WORK INSTRUCTIONS
What you return should be the lines of the data containing "subgraph", each in full.

DATA TO USE
▬▬▬▬▬▬▬▬▬▬

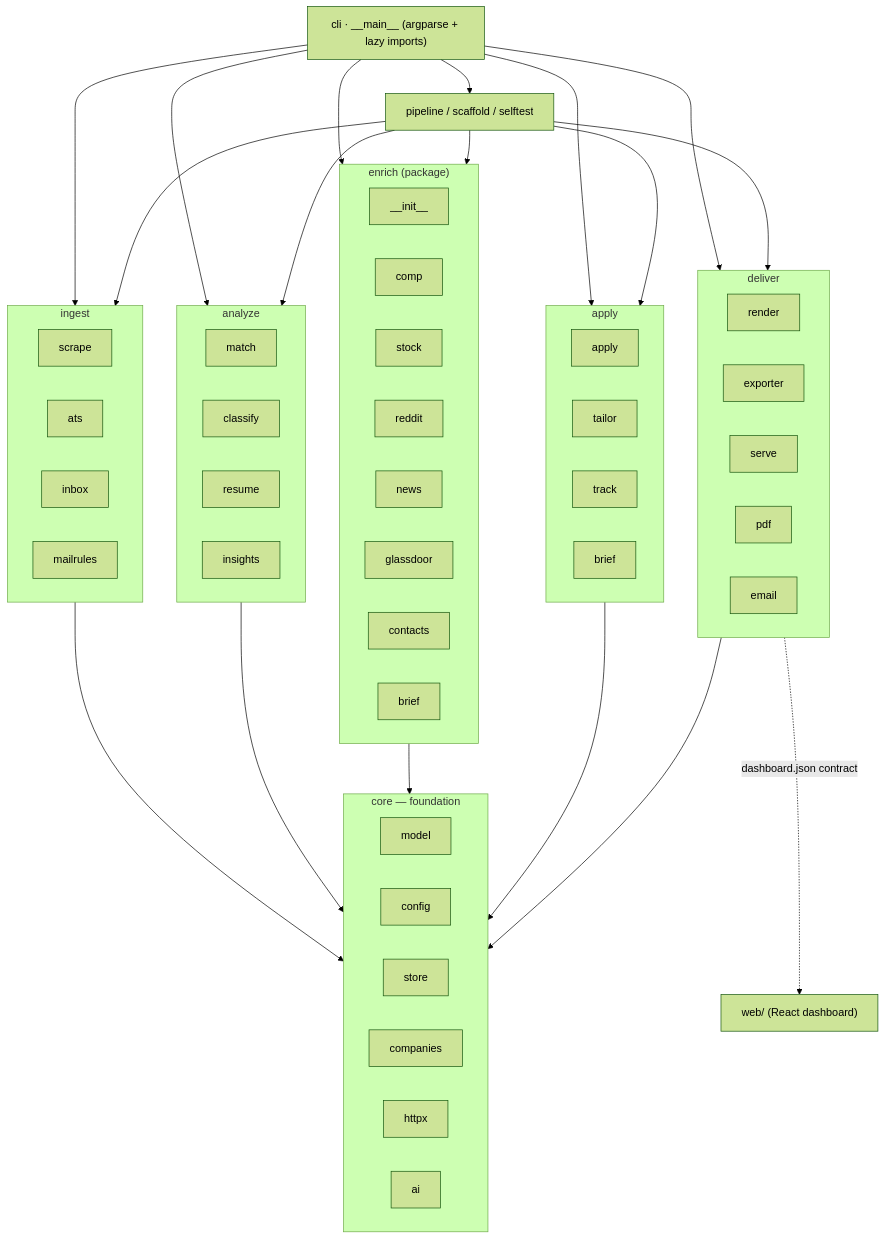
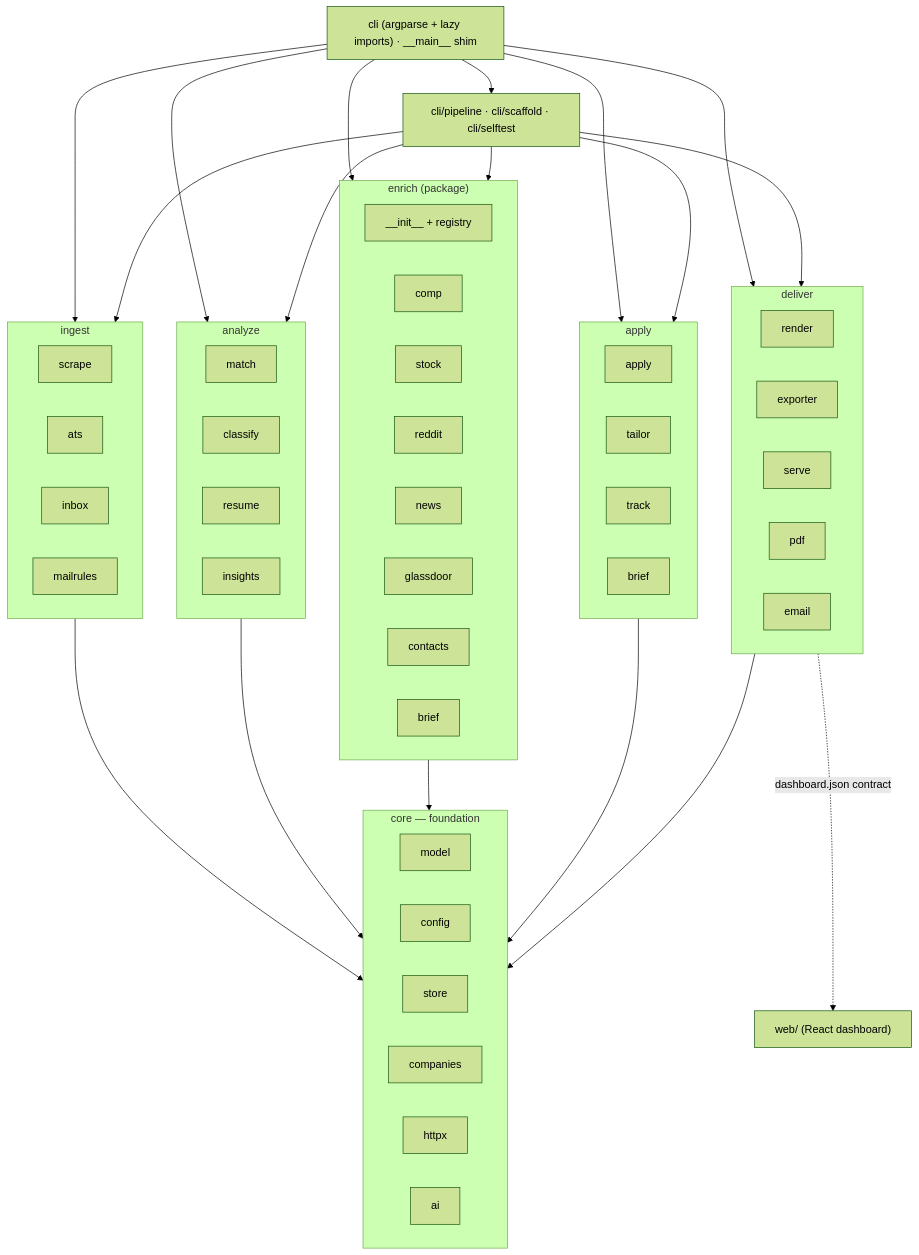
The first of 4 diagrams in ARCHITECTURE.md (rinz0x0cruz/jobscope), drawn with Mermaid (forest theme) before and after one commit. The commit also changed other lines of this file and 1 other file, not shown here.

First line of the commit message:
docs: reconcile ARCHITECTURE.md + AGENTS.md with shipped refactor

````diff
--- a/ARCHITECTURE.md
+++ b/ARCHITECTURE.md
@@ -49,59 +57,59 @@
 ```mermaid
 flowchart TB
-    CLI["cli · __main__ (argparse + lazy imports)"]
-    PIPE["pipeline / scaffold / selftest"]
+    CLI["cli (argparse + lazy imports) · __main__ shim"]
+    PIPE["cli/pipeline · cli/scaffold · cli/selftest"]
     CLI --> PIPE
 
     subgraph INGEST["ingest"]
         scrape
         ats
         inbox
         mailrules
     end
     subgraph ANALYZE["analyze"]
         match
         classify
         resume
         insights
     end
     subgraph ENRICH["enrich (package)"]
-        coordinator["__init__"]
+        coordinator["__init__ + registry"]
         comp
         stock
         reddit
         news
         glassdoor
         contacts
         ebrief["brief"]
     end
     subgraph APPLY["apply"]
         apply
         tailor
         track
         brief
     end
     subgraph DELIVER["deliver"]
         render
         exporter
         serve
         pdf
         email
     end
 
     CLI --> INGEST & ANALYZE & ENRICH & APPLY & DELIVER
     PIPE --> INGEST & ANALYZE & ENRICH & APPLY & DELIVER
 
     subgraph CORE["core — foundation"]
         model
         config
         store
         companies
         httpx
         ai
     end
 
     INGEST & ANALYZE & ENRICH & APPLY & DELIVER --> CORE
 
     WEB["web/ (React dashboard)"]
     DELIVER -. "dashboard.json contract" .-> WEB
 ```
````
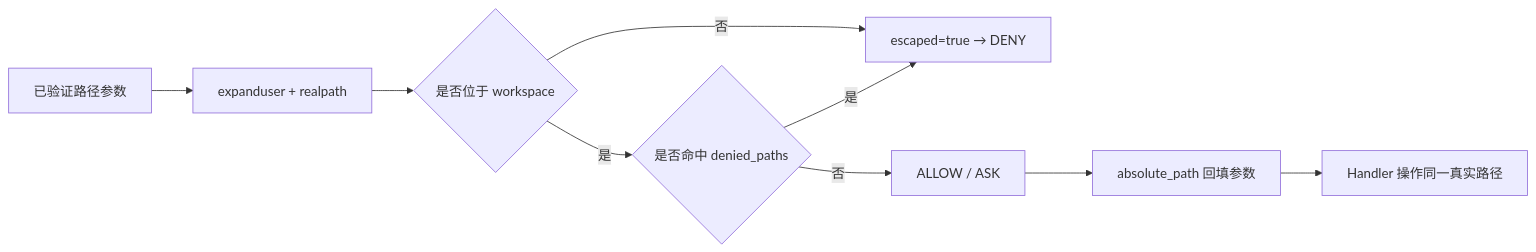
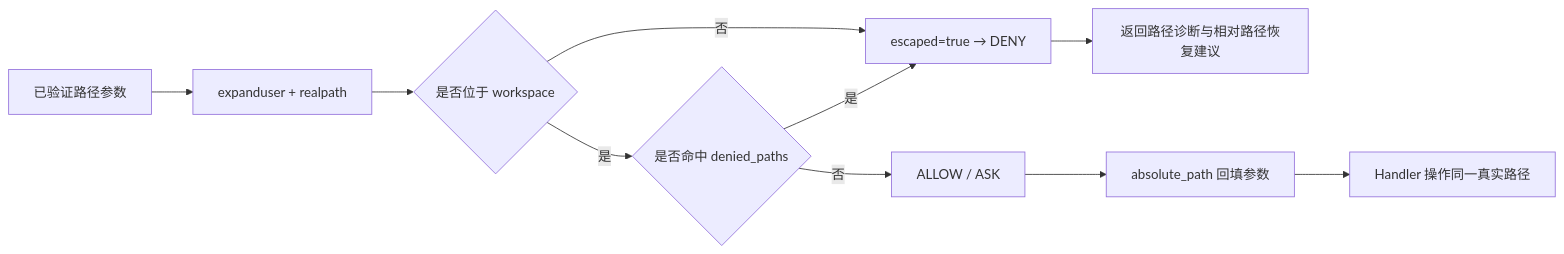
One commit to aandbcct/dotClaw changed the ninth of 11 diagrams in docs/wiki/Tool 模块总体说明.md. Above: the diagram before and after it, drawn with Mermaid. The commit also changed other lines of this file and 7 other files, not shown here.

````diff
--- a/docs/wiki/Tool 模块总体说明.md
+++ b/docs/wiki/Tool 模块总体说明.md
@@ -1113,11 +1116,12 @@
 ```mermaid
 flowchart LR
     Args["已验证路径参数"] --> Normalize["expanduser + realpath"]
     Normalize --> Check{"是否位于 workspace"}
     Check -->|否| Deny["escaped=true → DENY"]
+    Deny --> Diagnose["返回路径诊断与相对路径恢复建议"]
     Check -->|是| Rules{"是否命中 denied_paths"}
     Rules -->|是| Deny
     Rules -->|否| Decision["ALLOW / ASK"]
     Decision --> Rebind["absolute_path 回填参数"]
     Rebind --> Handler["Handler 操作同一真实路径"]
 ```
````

▬▬▬▬▬▬▬▬▬▬

EXPECTED ANSWER
     subgraph INGEST["ingest"]
     subgraph ANALYZE["analyze"]
     subgraph ENRICH["enrich (package)"]
     subgraph APPLY["apply"]
     subgraph DELIVER["deliver"]
     subgraph CORE["core — foundation"]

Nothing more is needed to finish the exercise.